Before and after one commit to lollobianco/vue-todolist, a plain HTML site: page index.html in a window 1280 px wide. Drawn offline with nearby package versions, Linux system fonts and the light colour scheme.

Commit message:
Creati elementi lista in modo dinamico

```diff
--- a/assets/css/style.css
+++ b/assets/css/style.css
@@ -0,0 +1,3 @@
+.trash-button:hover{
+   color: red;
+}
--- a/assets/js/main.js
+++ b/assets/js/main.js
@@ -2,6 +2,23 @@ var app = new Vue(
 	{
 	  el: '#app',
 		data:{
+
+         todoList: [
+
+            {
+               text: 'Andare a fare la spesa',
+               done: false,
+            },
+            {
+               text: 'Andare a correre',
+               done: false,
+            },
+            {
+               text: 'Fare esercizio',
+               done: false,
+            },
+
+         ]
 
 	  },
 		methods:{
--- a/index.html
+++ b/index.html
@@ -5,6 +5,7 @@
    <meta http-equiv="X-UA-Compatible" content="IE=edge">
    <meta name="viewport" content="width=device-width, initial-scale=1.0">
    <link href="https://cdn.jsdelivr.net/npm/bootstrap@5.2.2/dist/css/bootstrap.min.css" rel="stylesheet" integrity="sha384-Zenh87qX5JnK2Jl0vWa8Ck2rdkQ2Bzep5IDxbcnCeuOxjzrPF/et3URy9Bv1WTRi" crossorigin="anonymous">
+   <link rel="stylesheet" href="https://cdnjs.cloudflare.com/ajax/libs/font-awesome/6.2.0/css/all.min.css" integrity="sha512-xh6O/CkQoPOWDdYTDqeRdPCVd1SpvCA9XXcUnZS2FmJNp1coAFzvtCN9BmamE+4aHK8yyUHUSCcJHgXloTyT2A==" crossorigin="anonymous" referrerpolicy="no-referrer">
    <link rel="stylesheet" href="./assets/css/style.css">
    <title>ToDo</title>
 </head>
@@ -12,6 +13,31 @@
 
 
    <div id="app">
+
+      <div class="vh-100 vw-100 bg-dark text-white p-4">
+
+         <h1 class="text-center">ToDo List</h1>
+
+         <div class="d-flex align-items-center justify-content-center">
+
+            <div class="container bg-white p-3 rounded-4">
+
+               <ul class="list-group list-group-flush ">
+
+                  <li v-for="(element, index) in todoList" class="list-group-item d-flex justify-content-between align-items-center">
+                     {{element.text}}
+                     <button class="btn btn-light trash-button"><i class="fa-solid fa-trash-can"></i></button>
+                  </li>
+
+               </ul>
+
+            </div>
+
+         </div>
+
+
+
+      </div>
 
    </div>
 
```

- **DIRECTIONS**: Would you copy every line of the entries in which "class" appears?

- **TASK ANSWER**:
+      <div class="vh-100 vw-100 bg-dark text-white p-4">
+         <h1 class="text-center">ToDo List</h1>
+         <div class="d-flex align-items-center justify-content-center">
+            <div class="container bg-white p-3 rounded-4">
+               <ul class="list-group list-group-flush ">
+                  <li v-for="(element, index) in todoList" class="list-group-item d-flex justify-content-between align-items-center">
+                     <button class="btn btn-light trash-button"><i class="fa-solid fa-trash-can"></i></button>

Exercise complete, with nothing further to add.